▸ TASK MATERIAL:
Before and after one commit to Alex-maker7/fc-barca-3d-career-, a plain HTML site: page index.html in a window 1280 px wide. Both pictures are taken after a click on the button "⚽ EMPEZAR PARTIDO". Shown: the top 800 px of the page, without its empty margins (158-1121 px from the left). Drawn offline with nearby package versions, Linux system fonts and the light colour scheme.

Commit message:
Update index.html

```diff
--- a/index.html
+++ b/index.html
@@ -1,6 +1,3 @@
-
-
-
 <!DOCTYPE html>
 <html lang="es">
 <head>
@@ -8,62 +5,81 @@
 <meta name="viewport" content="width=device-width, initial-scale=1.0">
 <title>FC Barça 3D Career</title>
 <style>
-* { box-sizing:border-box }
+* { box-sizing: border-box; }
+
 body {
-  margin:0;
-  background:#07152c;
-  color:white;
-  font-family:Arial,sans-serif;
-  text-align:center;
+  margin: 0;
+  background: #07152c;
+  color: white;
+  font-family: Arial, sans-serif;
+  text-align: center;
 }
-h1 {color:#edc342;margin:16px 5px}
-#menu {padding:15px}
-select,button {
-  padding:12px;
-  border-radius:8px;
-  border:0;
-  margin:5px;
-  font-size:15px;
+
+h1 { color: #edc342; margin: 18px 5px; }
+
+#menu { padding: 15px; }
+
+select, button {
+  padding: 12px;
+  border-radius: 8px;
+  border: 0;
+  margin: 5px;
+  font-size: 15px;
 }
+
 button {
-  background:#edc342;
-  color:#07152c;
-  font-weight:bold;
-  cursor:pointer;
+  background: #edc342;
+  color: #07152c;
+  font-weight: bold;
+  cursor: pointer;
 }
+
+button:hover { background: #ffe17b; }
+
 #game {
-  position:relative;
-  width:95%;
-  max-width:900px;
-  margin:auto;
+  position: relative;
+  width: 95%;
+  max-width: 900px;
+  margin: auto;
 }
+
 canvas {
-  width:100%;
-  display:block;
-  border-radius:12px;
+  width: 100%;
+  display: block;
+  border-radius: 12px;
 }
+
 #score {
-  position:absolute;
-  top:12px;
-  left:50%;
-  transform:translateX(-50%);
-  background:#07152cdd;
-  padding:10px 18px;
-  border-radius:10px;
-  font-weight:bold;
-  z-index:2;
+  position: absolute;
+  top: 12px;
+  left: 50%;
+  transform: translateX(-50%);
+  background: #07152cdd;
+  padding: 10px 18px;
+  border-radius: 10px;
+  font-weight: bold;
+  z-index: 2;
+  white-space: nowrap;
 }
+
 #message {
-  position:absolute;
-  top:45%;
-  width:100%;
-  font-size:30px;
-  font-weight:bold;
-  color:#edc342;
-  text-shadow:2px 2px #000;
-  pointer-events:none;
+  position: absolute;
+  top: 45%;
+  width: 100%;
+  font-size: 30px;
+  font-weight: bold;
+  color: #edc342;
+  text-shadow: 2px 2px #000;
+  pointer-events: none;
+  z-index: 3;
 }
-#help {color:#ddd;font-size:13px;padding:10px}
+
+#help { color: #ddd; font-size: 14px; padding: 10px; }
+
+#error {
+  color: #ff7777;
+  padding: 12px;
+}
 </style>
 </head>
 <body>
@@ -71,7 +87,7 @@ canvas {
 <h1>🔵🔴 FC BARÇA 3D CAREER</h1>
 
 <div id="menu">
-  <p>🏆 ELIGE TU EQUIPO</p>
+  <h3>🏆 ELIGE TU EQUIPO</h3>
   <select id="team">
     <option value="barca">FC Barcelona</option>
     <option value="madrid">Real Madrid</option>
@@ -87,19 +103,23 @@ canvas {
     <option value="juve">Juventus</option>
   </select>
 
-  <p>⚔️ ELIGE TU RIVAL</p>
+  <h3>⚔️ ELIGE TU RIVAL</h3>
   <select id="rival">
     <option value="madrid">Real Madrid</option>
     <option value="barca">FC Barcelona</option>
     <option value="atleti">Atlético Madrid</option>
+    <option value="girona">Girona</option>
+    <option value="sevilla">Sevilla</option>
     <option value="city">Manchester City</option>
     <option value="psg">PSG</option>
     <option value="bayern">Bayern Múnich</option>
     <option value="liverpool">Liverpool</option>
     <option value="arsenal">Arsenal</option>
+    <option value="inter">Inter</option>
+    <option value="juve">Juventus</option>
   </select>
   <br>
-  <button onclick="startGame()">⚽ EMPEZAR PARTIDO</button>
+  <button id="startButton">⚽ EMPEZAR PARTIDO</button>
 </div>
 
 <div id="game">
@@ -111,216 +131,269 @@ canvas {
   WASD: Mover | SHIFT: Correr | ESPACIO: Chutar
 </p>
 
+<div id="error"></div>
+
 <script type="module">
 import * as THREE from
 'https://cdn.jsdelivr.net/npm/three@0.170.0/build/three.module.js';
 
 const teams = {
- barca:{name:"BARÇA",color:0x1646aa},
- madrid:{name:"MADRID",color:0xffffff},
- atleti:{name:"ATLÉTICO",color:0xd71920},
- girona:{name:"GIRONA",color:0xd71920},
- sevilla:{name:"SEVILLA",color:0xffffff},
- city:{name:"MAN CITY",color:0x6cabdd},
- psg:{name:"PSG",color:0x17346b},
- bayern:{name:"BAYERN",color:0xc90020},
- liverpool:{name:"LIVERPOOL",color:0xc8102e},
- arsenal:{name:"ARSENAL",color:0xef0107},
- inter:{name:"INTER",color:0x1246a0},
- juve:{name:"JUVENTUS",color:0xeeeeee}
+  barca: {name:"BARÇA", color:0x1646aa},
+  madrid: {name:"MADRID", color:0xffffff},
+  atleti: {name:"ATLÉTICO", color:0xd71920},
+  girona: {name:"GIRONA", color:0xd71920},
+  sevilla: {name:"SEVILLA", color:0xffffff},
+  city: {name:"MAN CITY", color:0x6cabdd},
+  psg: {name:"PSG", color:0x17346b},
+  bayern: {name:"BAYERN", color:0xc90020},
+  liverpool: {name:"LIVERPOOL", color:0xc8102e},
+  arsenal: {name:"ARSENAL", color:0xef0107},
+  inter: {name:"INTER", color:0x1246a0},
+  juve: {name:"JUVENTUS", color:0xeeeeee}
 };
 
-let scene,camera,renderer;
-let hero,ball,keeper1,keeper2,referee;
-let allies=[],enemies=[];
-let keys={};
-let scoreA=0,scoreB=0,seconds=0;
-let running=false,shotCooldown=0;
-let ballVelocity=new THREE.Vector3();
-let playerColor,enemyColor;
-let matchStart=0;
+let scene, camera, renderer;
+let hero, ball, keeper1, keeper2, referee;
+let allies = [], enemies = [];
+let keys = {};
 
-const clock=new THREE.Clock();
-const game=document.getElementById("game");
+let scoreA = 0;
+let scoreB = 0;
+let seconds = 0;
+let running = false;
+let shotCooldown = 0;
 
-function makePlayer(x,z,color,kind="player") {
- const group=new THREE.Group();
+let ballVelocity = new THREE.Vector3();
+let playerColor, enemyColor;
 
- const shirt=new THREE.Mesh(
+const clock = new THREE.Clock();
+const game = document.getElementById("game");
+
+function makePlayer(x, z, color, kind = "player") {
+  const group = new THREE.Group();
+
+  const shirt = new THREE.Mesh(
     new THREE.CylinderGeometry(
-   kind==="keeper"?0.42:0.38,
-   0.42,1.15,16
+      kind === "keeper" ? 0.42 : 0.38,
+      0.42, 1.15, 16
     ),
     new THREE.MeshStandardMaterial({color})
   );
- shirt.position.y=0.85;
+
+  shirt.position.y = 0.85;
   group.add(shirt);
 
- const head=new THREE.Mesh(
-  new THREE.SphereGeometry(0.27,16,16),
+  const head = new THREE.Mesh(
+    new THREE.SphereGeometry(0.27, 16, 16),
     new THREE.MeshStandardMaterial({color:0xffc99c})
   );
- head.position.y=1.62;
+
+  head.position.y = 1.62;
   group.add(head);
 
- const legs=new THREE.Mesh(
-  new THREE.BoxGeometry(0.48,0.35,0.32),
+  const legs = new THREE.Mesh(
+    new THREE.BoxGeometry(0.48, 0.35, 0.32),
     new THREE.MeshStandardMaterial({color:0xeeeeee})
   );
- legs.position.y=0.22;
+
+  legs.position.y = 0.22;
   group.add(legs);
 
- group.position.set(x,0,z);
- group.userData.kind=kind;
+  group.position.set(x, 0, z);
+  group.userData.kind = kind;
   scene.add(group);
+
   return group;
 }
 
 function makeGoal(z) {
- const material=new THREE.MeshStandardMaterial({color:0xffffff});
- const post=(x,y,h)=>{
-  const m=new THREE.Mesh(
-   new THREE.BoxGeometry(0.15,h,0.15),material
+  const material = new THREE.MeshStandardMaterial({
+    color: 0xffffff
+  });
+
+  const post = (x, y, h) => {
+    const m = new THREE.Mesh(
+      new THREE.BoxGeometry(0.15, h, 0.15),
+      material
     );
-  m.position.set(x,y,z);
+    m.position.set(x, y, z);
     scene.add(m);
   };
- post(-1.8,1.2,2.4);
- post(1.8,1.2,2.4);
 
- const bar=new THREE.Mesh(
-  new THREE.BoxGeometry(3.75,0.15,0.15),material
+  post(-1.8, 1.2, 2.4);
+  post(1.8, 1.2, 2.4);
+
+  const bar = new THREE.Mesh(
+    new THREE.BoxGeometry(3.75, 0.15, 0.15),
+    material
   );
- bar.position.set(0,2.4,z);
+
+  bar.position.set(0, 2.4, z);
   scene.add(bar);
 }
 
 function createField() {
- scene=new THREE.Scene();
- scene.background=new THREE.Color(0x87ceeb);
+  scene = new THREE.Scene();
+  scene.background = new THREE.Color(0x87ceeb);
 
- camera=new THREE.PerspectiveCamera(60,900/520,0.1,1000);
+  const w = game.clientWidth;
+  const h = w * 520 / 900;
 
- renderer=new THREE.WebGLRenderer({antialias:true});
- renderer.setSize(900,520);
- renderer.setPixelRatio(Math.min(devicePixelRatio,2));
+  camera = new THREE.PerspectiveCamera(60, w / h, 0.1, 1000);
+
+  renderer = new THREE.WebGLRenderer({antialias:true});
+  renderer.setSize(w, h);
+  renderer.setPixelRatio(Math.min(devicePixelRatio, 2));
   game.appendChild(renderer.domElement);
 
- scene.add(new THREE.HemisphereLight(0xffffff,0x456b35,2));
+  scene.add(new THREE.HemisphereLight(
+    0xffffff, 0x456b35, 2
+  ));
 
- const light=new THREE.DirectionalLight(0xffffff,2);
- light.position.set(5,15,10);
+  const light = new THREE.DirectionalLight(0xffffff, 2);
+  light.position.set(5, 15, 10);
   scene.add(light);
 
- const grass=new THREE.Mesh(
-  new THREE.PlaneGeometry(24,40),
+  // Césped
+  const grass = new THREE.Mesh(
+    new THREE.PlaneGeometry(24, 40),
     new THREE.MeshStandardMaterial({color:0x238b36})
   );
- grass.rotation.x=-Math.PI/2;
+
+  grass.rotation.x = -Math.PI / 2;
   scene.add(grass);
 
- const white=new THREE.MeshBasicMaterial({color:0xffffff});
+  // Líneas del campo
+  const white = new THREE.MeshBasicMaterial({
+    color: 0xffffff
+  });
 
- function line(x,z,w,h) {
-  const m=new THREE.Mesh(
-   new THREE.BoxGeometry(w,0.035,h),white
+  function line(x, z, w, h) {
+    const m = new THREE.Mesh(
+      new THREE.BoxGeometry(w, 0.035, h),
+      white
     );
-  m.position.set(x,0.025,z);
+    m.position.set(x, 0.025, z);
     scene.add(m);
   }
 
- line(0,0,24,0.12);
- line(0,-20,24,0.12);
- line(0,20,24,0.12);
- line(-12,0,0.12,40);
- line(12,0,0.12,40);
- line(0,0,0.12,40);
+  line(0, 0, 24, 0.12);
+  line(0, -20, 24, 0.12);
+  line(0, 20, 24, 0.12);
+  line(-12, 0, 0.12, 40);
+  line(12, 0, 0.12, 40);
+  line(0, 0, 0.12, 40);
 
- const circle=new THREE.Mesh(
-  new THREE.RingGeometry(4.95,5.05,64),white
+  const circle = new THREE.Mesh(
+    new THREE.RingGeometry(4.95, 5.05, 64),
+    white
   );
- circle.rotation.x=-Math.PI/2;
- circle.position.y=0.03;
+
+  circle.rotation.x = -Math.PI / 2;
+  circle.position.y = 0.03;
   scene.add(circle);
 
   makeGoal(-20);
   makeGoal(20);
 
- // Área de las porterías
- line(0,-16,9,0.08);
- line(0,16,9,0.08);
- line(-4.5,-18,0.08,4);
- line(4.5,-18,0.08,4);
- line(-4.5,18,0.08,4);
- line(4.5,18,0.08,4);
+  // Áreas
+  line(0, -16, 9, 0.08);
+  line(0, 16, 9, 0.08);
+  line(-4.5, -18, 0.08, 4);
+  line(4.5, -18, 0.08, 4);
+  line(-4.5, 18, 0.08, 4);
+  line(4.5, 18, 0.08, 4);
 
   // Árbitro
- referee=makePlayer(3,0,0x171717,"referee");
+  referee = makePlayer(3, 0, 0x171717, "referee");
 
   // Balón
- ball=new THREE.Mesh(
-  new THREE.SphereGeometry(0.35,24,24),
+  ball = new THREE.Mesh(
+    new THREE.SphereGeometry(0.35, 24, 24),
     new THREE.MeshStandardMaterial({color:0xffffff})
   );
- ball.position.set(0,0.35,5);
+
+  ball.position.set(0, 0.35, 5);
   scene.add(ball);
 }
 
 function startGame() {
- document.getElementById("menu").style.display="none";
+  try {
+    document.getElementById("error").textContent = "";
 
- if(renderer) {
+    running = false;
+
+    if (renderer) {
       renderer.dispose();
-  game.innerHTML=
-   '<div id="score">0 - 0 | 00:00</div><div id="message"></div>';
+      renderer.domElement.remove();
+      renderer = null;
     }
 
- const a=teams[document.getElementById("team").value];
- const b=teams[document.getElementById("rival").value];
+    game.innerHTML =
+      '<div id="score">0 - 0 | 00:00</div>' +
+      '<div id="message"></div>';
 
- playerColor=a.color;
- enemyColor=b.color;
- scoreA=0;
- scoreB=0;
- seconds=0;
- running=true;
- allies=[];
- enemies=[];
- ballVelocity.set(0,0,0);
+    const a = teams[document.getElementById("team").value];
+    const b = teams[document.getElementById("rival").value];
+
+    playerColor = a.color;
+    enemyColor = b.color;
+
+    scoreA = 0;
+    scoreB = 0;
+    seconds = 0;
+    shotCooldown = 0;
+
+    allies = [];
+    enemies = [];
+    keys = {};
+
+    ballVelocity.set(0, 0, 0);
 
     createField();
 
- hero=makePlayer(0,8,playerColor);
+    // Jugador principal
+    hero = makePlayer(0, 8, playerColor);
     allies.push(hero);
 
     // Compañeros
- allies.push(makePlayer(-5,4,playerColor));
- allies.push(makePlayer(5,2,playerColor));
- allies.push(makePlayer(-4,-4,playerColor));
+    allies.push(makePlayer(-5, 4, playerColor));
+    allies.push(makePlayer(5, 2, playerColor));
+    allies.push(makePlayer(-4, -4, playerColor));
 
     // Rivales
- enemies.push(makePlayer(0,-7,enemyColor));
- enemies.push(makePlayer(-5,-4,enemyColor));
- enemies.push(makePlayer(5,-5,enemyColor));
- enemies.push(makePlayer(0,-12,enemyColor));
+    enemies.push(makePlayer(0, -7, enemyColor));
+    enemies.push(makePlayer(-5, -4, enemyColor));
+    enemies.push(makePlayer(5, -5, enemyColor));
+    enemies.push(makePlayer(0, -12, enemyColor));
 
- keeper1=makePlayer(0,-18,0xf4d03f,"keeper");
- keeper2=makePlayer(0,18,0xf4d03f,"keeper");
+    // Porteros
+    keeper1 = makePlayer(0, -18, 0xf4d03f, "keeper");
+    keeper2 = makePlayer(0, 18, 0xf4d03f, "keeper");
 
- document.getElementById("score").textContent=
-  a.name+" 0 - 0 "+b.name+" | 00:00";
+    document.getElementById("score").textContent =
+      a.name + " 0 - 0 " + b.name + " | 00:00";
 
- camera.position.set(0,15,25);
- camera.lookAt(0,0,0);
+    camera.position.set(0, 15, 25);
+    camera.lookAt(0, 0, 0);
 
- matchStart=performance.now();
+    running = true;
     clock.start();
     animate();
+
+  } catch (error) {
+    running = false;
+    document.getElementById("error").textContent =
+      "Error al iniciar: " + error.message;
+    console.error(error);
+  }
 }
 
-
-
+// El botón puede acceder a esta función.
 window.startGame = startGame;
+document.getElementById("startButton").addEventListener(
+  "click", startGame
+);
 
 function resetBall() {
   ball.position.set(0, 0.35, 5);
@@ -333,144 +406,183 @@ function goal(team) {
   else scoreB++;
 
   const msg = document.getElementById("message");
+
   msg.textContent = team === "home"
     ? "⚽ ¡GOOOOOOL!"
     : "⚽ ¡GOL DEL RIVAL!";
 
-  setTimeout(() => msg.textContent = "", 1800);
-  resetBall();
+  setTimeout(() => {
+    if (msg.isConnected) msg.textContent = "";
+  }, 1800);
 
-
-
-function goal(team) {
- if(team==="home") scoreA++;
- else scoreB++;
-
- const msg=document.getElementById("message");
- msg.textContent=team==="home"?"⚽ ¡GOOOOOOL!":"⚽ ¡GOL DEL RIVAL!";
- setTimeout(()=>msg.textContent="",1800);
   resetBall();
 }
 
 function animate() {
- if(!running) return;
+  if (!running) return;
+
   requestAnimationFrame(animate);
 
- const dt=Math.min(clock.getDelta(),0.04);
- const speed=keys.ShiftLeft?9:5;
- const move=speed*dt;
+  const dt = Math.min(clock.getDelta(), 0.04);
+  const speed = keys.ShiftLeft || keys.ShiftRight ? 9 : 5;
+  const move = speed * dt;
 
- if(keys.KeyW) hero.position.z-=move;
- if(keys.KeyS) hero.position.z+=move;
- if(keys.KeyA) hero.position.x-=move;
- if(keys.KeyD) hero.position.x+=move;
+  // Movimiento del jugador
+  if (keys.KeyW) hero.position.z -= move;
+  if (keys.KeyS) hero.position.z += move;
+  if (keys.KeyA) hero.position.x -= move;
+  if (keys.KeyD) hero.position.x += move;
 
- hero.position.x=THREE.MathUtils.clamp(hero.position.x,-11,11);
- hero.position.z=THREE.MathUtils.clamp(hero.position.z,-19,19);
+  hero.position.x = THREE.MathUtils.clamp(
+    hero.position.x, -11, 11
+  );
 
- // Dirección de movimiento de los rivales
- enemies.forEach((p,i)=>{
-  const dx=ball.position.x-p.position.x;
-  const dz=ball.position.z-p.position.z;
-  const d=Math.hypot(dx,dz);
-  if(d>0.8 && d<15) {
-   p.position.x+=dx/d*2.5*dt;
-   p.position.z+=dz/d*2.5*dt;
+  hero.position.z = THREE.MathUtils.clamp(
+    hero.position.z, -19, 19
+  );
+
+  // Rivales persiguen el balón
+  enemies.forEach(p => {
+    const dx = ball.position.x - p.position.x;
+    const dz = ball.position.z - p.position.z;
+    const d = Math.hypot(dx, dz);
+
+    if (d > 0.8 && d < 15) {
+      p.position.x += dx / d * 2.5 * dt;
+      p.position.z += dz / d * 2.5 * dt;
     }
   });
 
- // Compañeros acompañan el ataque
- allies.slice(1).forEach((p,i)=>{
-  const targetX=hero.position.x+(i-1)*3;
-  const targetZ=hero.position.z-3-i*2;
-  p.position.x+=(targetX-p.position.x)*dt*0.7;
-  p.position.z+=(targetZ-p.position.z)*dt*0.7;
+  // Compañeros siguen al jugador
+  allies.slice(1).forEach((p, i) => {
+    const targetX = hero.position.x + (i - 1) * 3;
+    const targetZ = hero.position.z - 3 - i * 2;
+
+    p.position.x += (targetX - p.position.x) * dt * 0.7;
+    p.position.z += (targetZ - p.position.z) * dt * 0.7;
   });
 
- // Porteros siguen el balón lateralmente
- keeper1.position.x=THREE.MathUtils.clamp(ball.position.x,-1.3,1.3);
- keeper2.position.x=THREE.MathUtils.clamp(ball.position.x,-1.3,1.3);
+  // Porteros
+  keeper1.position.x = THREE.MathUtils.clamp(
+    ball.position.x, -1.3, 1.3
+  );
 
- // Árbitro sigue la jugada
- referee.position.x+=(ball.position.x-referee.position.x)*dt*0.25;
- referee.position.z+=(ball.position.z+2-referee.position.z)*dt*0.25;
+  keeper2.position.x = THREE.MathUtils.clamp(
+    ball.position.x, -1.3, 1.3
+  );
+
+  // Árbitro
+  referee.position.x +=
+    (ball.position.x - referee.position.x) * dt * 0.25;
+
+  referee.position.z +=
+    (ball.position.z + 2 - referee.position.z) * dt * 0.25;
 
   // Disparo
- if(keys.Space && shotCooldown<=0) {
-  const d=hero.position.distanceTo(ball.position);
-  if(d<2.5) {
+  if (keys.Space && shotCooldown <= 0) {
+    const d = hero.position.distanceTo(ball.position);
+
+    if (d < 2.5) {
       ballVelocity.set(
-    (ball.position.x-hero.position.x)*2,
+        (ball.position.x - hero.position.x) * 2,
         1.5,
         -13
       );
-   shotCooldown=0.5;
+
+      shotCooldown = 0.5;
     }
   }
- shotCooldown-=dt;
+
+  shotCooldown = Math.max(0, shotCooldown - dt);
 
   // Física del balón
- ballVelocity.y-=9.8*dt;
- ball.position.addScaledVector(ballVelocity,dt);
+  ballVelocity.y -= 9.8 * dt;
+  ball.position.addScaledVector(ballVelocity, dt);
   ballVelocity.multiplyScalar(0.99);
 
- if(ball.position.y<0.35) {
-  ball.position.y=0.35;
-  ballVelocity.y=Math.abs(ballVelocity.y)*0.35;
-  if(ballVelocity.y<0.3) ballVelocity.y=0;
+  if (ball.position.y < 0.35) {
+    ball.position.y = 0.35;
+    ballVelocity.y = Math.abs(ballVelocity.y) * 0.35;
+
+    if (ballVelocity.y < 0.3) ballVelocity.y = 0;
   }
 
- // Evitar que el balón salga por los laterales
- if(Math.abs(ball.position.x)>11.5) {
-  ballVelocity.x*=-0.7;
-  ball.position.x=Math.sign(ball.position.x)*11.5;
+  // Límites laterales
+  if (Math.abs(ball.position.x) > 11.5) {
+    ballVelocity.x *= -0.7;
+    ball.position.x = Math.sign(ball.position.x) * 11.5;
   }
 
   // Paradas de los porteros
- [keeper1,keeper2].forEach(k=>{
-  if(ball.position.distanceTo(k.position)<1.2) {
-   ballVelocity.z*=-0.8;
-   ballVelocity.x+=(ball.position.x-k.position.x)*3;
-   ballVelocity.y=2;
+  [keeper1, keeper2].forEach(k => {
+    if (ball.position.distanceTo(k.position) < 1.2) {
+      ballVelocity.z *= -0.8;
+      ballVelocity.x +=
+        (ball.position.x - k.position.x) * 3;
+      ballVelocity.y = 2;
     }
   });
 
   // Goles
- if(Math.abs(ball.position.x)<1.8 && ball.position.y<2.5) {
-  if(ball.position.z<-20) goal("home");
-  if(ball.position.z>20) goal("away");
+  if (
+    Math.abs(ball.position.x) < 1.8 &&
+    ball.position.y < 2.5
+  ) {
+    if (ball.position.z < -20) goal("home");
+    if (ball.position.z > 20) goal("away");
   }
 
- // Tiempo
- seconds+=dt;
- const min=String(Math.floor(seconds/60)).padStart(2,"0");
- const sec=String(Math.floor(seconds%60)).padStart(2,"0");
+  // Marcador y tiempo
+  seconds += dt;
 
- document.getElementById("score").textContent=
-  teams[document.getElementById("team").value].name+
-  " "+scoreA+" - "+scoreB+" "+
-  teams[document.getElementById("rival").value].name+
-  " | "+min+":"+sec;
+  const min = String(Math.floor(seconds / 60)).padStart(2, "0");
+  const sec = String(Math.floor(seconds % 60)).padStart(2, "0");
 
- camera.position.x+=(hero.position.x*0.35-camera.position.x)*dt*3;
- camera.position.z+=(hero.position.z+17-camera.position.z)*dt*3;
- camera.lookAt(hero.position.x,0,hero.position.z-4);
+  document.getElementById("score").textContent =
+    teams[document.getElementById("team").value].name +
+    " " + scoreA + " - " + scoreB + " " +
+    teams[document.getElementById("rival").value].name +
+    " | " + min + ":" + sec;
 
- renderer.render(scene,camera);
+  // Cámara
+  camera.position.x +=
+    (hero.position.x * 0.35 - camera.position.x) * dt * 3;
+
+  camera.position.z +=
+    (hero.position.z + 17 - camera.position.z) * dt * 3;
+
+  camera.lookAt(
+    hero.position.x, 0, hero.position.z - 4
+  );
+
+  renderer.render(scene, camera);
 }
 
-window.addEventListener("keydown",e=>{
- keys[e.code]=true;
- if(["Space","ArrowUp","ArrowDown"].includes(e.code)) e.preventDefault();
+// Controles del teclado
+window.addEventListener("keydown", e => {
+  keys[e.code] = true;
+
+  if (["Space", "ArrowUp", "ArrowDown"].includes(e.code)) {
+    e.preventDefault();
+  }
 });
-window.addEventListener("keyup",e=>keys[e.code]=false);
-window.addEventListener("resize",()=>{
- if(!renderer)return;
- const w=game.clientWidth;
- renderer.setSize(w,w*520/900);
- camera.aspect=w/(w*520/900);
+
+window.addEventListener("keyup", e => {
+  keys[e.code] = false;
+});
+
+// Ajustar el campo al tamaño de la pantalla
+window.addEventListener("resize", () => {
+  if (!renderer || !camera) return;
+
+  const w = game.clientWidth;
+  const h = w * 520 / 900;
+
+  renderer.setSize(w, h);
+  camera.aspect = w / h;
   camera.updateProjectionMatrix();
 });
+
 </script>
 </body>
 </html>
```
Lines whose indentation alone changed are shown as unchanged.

▸ EXERCISE INSTRUCTIONS: Copy out, in full, each line above that has the word "post" in it.

▸ EXPECTED ANSWER:
- const post=(x,y,h)=>{
+  const post = (x, y, h) => {
- post(-1.8,1.2,2.4);
- post(1.8,1.2,2.4);
+  post(-1.8, 1.2, 2.4);
+  post(1.8, 1.2, 2.4);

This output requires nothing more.